A physical therapy assistant from Physicians Neck & Back Center shares 6 tips to help you avoid back pain as you get your lawn and garden in tip-top shape.
Whether you’re gardening, raking or weeding, yard work can be a big cause of back pain this time of year. If you're not careful, a long day in the yard can take a toll on your body, especially your back.
Many of the patients I work with at Physicians Neck & Back Center enjoy these outdoor activities but are worried about their low back pain flaring up. Don’t let that stop you! Yard work can be a great way to stay active if you follow a few key tips:
Warm up before heading outside
Take five to 10 minutes to warm up prior to jumping into gardening or yard work. I recommend a short walk followed by a few minutes of stretching your low back, arms and legs.
Get down on one knee
No, not to propose. But if you’re planting or weeding, instead of being on both knees, try having one leg up to stabilize your low back.
You can also use the side-sitting position to decrease stress on your lower back, or consider using a pad for support or a small stool to sit on.
With any of these, try to avoid rounding your low back. Focus on keeping a neutral spine – not an arched one.
Pivot, don’t twist
Pivoting your body is always the best option. That means moving your feet and hips in the same direction as your upper body, instead of keeping them planted and twisting at the spine. If twisting is unavoidable, make sure to engage your core by pulling your belly button in toward your spine as you move.
Shuffle as you rake
Bend your knees, not your waist
When picking up heavier objects, such as large bags of leaves, sticks or weeds, squat down by bending at your knees, not your waist. Also practice good lifting habits by keeping heavy things close to your body. And if you have a lot of material to haul (rocks, mulch, etc.), use a garden cart or wheelbarrow to help.
Give yourself a break
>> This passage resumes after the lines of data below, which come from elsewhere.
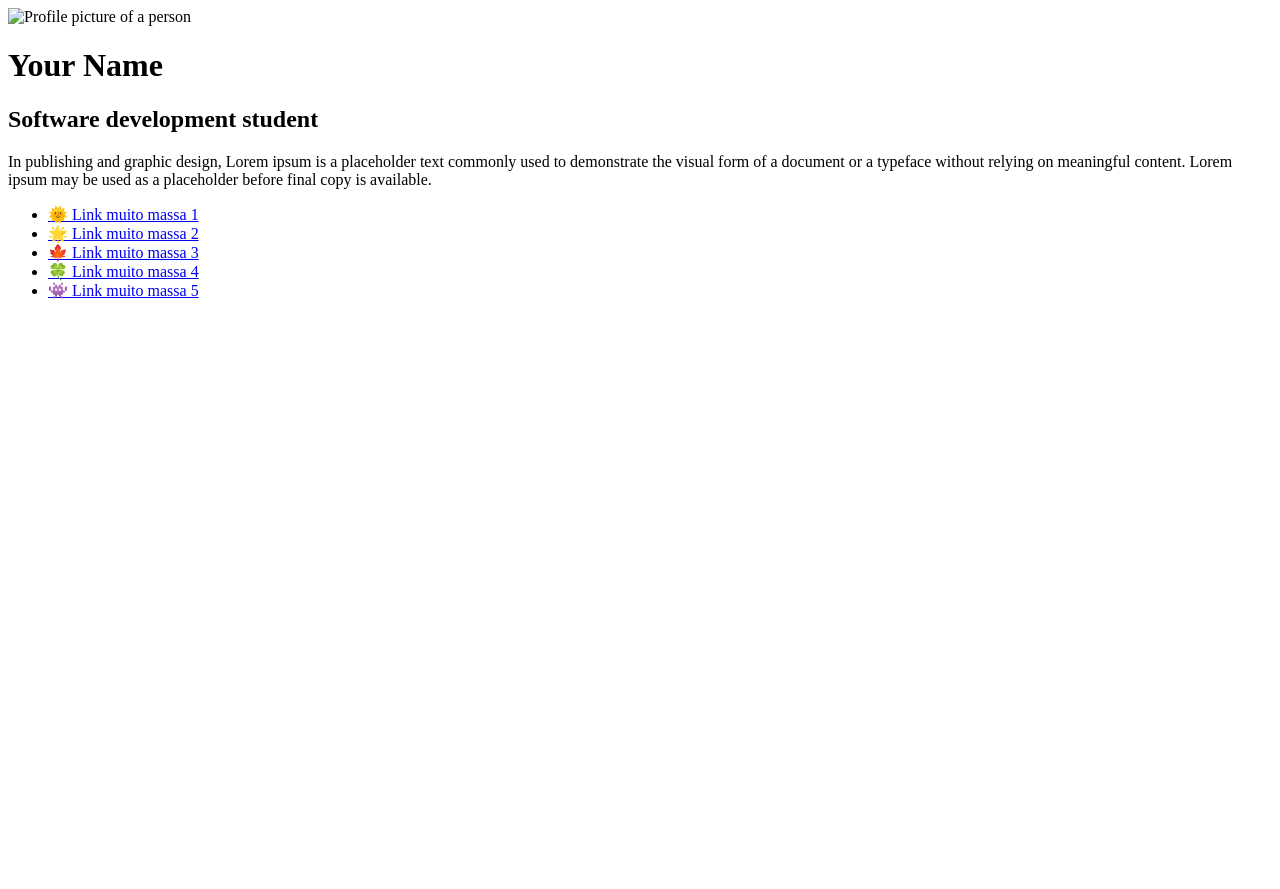
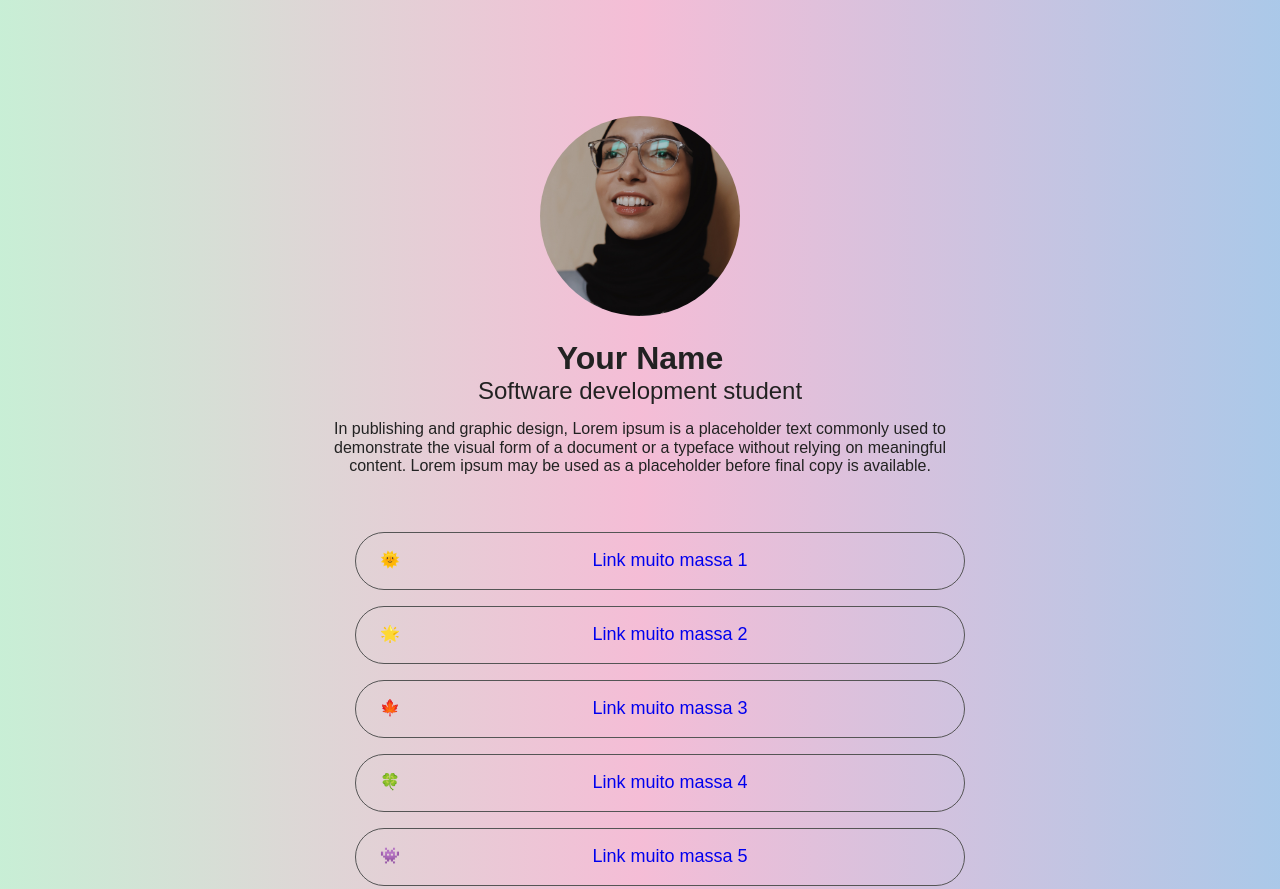
Before and after one commit to felippe-regazio/fluency-page-1, a plain HTML site: page index.html in a window 1280 px wide. Shown: the top 889 px of the page. Before the commit the page ends 800 px from the top, so only its background shows below. Drawn offline with Linux system fonts and the light colour scheme; the site is published under a folder, as on GitHub Pages, so addresses that start at the root find nothing.

Commit message:
fixed abs paths

```diff
--- a/index.html
+++ b/index.html
@@ -5,14 +5,14 @@
   <meta http-equiv="X-UA-Compatible" content="IE=edge">
   <meta name="viewport" content="width=device-width, initial-scale=1.0">
   <title>Seu Nome - Profile e Links</title>
-  <link rel="stylesheet" href="/style/normalize.css">
-  <link rel="stylesheet" href="/style/main.css">
+  <link rel="stylesheet" href="./style/normalize.css">
+  <link rel="stylesheet" href="./style/main.css">
 </head>
 <body>
   <div class="container">
     <div class="profile">
       <div class="profile__header">
-        <img src="/images/person.jpeg" alt="Profile picture of a person">
+        <img src="./images/person.jpeg" alt="Profile picture of a person">
         <h1>Your Name</h1>
         <h2>Software development student</h2>
       </div>
```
With all of these tasks, it’s important to change positions and take frequent breaks. Rotate between tasks as you go to avoid putting too much stress on one part of your body. For example, instead of raking, weeding and then pruning for an hour each, rake for 20 minutes, then weed for 20 minutes, then prune for 20 minutes. Take a short break between each task, and then restart the circuit. It’s also a good idea to stretch and ice your low back once you’re finished.
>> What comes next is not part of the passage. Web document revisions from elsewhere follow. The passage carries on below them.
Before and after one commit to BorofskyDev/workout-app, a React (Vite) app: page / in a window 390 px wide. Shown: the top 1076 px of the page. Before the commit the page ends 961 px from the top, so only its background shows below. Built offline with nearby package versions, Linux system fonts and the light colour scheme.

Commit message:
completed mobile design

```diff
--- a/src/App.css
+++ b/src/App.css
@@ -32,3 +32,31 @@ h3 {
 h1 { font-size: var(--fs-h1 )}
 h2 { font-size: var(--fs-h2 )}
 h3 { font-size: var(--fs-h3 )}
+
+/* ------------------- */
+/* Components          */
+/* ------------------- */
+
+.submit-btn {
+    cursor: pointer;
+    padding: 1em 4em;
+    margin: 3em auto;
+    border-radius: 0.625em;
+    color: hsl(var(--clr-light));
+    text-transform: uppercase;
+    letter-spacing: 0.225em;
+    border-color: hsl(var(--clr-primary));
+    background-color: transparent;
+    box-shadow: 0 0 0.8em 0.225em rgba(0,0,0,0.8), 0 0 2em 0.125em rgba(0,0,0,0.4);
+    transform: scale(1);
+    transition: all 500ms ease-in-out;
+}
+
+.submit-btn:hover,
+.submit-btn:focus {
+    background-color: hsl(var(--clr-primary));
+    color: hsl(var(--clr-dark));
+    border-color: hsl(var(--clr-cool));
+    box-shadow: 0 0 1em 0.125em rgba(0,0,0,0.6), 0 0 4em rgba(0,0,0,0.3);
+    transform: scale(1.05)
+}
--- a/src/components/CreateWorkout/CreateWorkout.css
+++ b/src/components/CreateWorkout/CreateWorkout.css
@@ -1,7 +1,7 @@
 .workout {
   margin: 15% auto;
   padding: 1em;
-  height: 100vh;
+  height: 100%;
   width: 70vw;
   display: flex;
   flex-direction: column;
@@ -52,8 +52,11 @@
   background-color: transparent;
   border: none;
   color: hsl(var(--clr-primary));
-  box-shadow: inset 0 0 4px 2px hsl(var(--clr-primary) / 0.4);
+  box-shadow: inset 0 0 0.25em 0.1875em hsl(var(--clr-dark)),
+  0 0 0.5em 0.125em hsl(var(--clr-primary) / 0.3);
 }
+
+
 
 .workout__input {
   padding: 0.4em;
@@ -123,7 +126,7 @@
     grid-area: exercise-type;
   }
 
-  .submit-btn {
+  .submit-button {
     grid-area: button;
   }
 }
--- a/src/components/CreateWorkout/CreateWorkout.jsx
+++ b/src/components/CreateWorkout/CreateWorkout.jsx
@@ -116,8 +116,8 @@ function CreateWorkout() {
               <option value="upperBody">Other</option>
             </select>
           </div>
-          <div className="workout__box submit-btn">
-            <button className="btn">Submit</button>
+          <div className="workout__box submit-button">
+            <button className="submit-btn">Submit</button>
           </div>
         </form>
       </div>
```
Around 80 percent of adults will experience back pain at some point in their lives, but it doesn’t have to hold you back from doing what you love. My final tip is to ask for help! The more you can divide up the work, the less stress you’ll put on your spine – and the sooner you’ll be able to enjoy your beautiful lawn or garden!
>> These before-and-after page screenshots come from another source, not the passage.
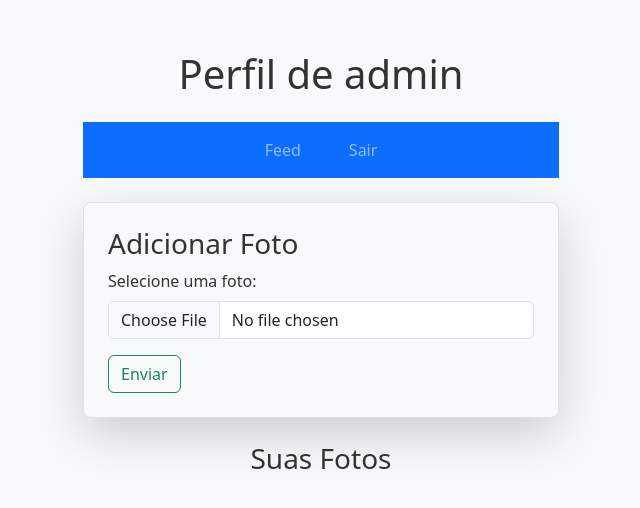
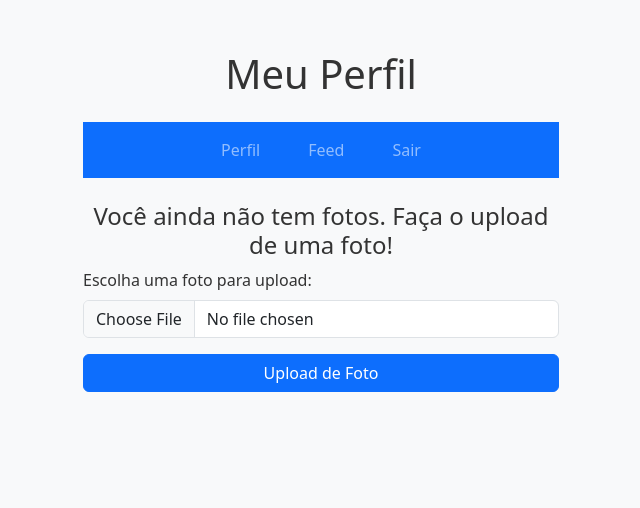
Before and after one commit to Ygorfnascimento/rede_social_flesh, a Flask app: page /profile/1 in a window 1280 px wide. Shown: the top 508 px of the page, without its empty margins (319-959 px from the left). Run offline with Flask 3, Linux system fonts and the light colour scheme; a user stored in the database is signed in; some libraries are stand-ins or nearby versions.

Commit message:
Fix: adjusted bugs

```diff
--- a/rede_social_flesh-master/appfleshi/forms.py
+++ b/rede_social_flesh-master/appfleshi/forms.py
@@ -1,6 +1,7 @@
 from flask_wtf import FlaskForm
-from wtforms import StringField, PasswordField, SubmitField
+from wtforms import StringField, PasswordField, SubmitField, FileField
 from wtforms.validators import DataRequired, Email, EqualTo
+from flask_wtf.file import FileRequired, FileAllowed
 
 class LoginForm(FlaskForm):
     email = StringField('Email', validators=[DataRequired(), Email()])
@@ -15,7 +16,10 @@ class RegisterForm(FlaskForm):
     submit = SubmitField('Register')
 
 class PhotoForm(FlaskForm):
-    photo = StringField('Upload Photo', validators=[DataRequired()])
+    photo = FileField('Upload Photo', validators=[
+        FileRequired(),
+        FileAllowed(['jpg', 'jpeg', 'png', 'gif'], 'Only image files are allowed!')
+    ])
     submit = SubmitField('Submit')
 
 class CommentForm(FlaskForm):
--- a/rede_social_flesh-master/appfleshi/routes.py
+++ b/rede_social_flesh-master/appfleshi/routes.py
@@ -28,35 +28,26 @@ def homepage():
 def profile(user_id):
     user = User.query.get(int(user_id))
 
+    # Se o usuário não for encontrado, retornar um erro 404
     if user is None:
         return "Usuário não encontrado", 404
 
     if int(user_id) != int(current_user.id):
         return render_template('profile.html', user=user, form=None)
 
-    photo_form = PhotoForm()
+    comment_form = CommentForm()  # Formulário para comentar nas fotos
+    photo_form = PhotoForm()  # Formulário para upload de fotos
 
-    if photo_form.validate_on_submit():
-        files = request.files.getlist("photo")
-
-        for file in files:
-            if file.filename == "":
-                continue
-
-            filename, ext = os.path.splitext(file.filename)
-            unique_name = f"{filename}_{int(time.time())}{ext}"
-
-            path = os.path.join(os.path.abspath(os.path.dirname(__file__)), app.config['UPLOAD_FOLDER'],
-                                secure_filename(unique_name))
-            file.save(path)
-
-            photo = Photo(file_name=unique_name, user_id=current_user.id)
-            database.session.add(photo)
-
+    if comment_form.validate_on_submit():
+        content = comment_form.content.data
+        photo_id = request.form.get('photo_id')
+        new_comment = Comment(content=content, user_id=current_user.id, photo_id=photo_id)
+        database.session.add(new_comment)
         database.session.commit()
         return redirect(url_for('profile', user_id=current_user.id))
 
-    return render_template('profile.html', user=current_user, form=photo_form)
+    return render_template('profile.html', user=user, comment_form=comment_form, photo_form=photo_form)
+
 
 @app.route('/createaccount', methods=['GET', 'POST'])
 def createaccount():
@@ -97,23 +88,25 @@ def feed():
 
     return render_template("feed.html", photos=photos, photo_likes=photo_likes, form=form)
 
-@app.route('/deletephoto/<photo_id>', methods=['GET', 'POST'])
+@app.route('/deletephoto/<photo_id>', methods=['POST'])
 @login_required
 def delete_photo(photo_id):
     photo = Photo.query.get(photo_id)
 
+    # Verifica se o usuário é o proprietário da foto
     if photo.user_id != current_user.id:
         return "Acesso negado", 403
 
+    # Exclui o arquivo de foto do sistema de arquivos
     path = os.path.join(os.path.abspath(os.path.dirname(__file__)), app.config['UPLOAD_FOLDER'], photo.file_name)
     if os.path.exists(path):
         os.remove(path)
 
-        database.session.delete(photo)
-        database.session.commit()
+    # Exclui a foto do banco de dados
+    database.session.delete(photo)
+    database.session.commit()
 
-        return redirect(url_for('profile', user_id=photo.user_id))
-
+    return redirect(url_for('profile', user_id=current_user.id))
 
 @app.route('/like/<photo_id>', methods=['POST'])
 @login_required
--- a/rede_social_flesh-master/appfleshi/templates/profile.html
+++ b/rede_social_flesh-master/appfleshi/templates/profile.html
@@ -2,14 +2,19 @@
 
 {% block body %}
     <div class="container mt-4">
-        <h1 class="text-center mb-4">Perfil de {{ user.username }}</h1>
+        <h1 class="text-center mb-4">Meu Perfil</h1>
 
         <nav class="navbar navbar-expand-lg navbar-dark bg-primary mb-4">
             <div class="container-fluid">
                 <ul class="navbar-nav mx-auto">
                     <li class="nav-item mx-3">
+                        <a href="{{ url_for('profile', user_id=current_user.id) }}" class="nav-link">
+                            <i class="bi bi-person-circle"></i> Perfil
+                        </a>
+                    </li>
+                    <li class="nav-item mx-3">
                         <a href="{{ url_for('feed') }}" class="nav-link">
-                            <i class="bi bi-house-door-fill"></i> Feed
+                            <i class="bi bi-images"></i> Feed
                         </a>
                     </li>
                     <li class="nav-item mx-3">
@@ -21,35 +26,75 @@
             </div>
         </nav>
 
-        <div class="border rounded-3 shadow-lg p-4 mb-4 bg-light">
-            <h3>Adicionar Foto</h3>
-            <form method="POST" enctype="multipart/form-data">
-                {{ form.hidden_tag() }}
-                <div class="mb-3">
-                    <label for="photo" class="form-label">Selecione uma foto:</label>
-                    <input type="file" id="photo" name="photo" class="form-control" required>
-                </div>
-                <div>
-                    <button type="submit" class="btn btn-outline-success">Enviar</button>
-                </div>
-            </form>
-        </div>
-
-        <h3 class="text-center">Suas Fotos</h3>
         <div class="row">
+            {% if user.photos %}
+                <!-- Exibe as fotos do usuário -->
                 {% for photo in user.photos %}
                     <div class="col-md-6 col-sm-12 mb-4">
-                    <div class="card">
+                        <div class="card shadow-lg">
                             <img src="{{ url_for('static', filename='posts_photos/' + photo.file_name) }}"
                                  class="card-img-top"
                                  alt="Foto"
-                             style="height: 250px; object-fit: cover; width: 100%;">
+                                 style="height: 300px; object-fit: cover; width: 100%;">
                             <div class="card-body">
                                 <p class="text-muted">Postado em: {{ photo.timestamp.strftime('%d/%m/%Y %H:%M') }}</p>
+
+                                {% if photo.user_id == current_user.id %}
+                                    <!-- Exibição do botão de excluir foto apenas no perfil do usuário -->
+                                    <form action="{{ url_for('delete_photo', photo_id=photo.id) }}" method="POST">
+                                        <button type="submit" class="btn btn-danger w-100">Excluir Foto</button>
+                                    </form>
+                                {% endif %}
+
+                                <p><strong>{{ photo.likes.count() }}</strong> Curtidas</p>
+
+                                <form action="{{ url_for('like', photo_id=photo.id) }}" method="POST" class="like-form mb-2">
+                                    <button type="submit" class="btn btn-outline-success w-100">
+                                        {% if current_user in photo.likes %}
+                                            👎 Descurtir
+                                        {% else %}
+                                            ❤️ Curtir
+                                        {% endif %}
+                                    </button>
+                                </form>
+
+                                <div class="comments mb-3">
+                                    {% for comment in photo.comments %}
+                                        <p><strong>{{ comment.user.username }}:</strong> {{ comment.content }}</p>
+                                    {% endfor %}
+                                </div>
+
+                                <form method="POST" action="{{ url_for('comment', photo_id=photo.id) }}">
+                                    {{ comment_form.hidden_tag() }}
+                                    <div class="mb-2">
+                                        <label for="content">Digite seu comentário:</label>
+                                        {{ comment_form.content(class="form-control") }}
+                                    </div>
+                                    <input type="hidden" name="photo_id" value="{{ photo.id }}">
+                                    <div class="mt-2">
+                                        <button type="submit" class="btn btn-outline-success w-100">Comentar</button>
+                                    </div>
+                                </form>
                             </div>
                         </div>
                     </div>
                 {% endfor %}
+            {% else %}
+                <!-- Se não houver fotos, mostra o formulário de upload -->
+                <div class="col-12">
+                    <h4 class="text-center">Você ainda não tem fotos. Faça o upload de uma foto!</h4>
+                    <form method="POST" enctype="multipart/form-data">
+                        {{ photo_form.hidden_tag() }}
+                        <div class="mb-3">
+                            <label for="photo" class="form-label">Escolha uma foto para upload:</label>
+                            {{ photo_form.photo(class="form-control", type="file") }}
+                        </div>
+                        <div class="mt-2">
+                            <button type="submit" class="btn btn-primary w-100">Upload de Foto</button>
+                        </div>
+                    </form>
+                </div>
+            {% endif %}
         </div>
     </div>
 {% endblock %}
```
Also changed, not shown: rede_social_flesh-master/instance/datafleshi.db. Lines whose indentation alone changed are shown as unchanged.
About Kelci Fraser, PTA, B.S.Kin.
Kelci Fraser is a physical therapy assistant at Physicians Neck & Back Center, where she specializes in caring for patients with chronic to acute neck and back pain. Kelci has her Bachelor of Science in Kinesiology from the University of Minnesota and studied Physical Therapy at St. Catherine's University. She enjoys staying active by playing volleyball a few nights a week and doing MRT workouts at the gym.